This study will serve as the basis for future plans of action by the school administrators, community officials and the society with regards to the necessary actions for exterminating the mosquito eggs and larvae. Throughout the history, many plants have been used as an alternative insecticide, ovicide, larvicide, and repellants. The increasing number of dengue cases not only in our country but also to other countries all over the world. Experiencing the abnormal change in weather is not of recent origin to us. In that case, they are harder to intercept in flight that is why it is more advisable to focus on the places where they lay their eggs and exterminate them as early as possible.

Statement of the problem
This study aims with the investigation of Makahiya as an alternative larvicide for mosquito larvae. Specifically, it seeks to answer the following questions:
1. What are the effects of Makahiya extract to the mosquito larvae after having been exposed to: a. 80% makahiya extract and 20% water within 5 mins., 15 mins., 30 mins., and 45 mins. b. 60% makahiya extract and 40% water within 5 mins., 15 mins., 30 mins., and 45 mins. c. 100% makahiya extract within 5 mins., 15 mins., 30 mins., and 45 mins. 2. In which of the following time duration will the solution still be affective?

a. 5 days
b. 1 week
c. 10 days
d. 2 weeks
H0: The Makahiya (Mimosa Pudica) extract is effective as a larvicide for mosquito larvae. H1: The Makahiya (Mimosa Pudica) extract is not effective as a larvicide for mosquito larvae.

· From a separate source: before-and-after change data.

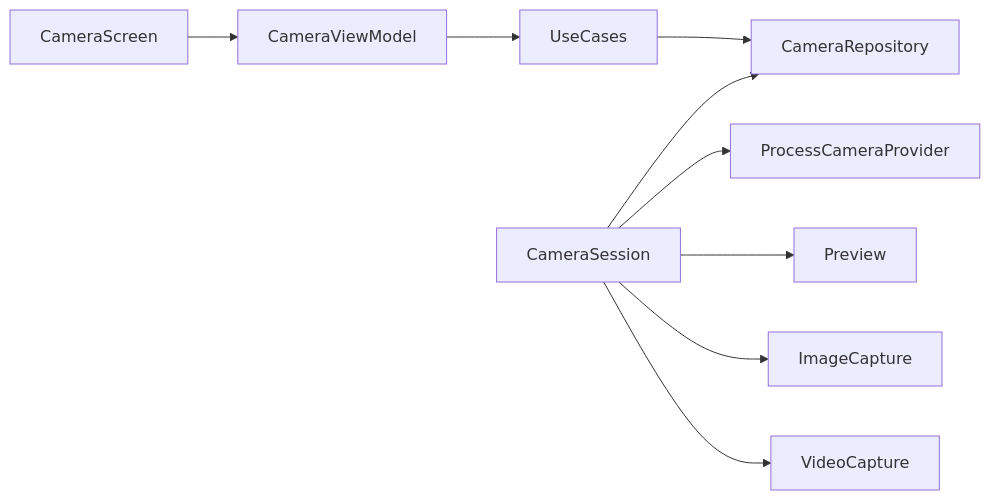
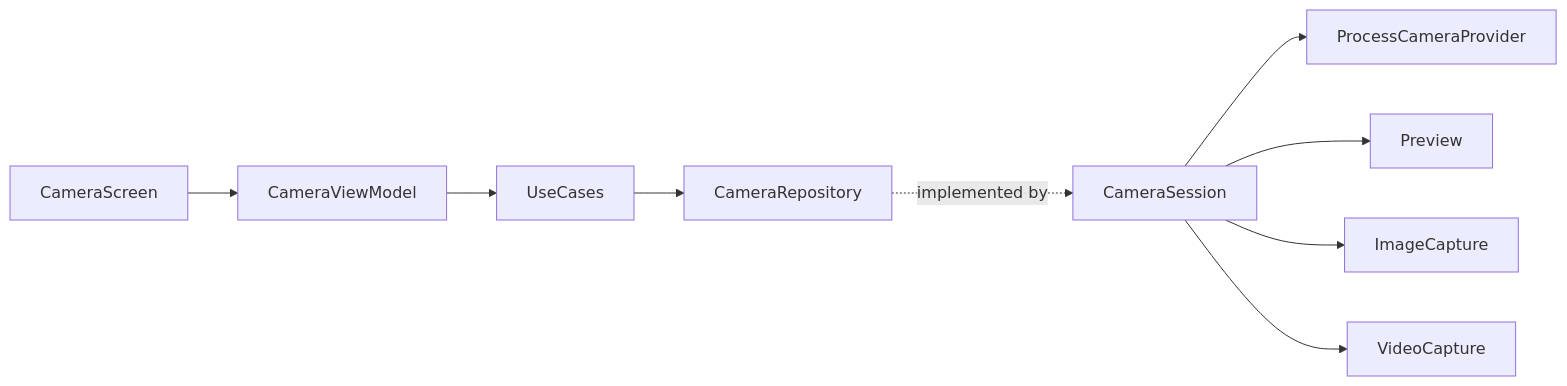
The diagram in README.md (heyncth/minimal-camerax), drawn with Mermaid before and after one commit. The commit also changed other lines of this file, not shown here.

First line of the commit message:
Rewrite README for the minimal camera surface

````diff
--- a/README.md
+++ b/README.md
@@ -46,11 +68,11 @@
 ```mermaid
 flowchart LR
   CameraScreen --> CameraViewModel
   CameraViewModel --> UseCases
   UseCases --> CameraRepository
-  CameraSession --> CameraRepository
+  CameraRepository -.implemented by.-> CameraSession
   CameraSession --> ProcessCameraProvider
   CameraSession --> Preview
   CameraSession --> ImageCapture
   CameraSession --> VideoCapture
 ```
````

Significance of the Study
Among the people who will benefit are the following:
To the Students:
This study will create a milieu of awareness about the harmful disease brought by mosquitoes and the knowledge they can get on how to prevent such dengue cases in their respective communities. They can use this study to further put this into action in order to help subside the cases. To the Parents:

The parents of the children will be aware that an alternative solution that cannot harm both their health and their children’s is available and possible. Therefore, this study can assist them in helping their own community free from possibilities of mosquito habitat. To the School Faculty:

In providing a safe environment for the students, this study can provide awareness for the school faculty that an alternative larvicide will enable them to use this full knowledge and safety assurance in the student’s health. To the Future Researchers:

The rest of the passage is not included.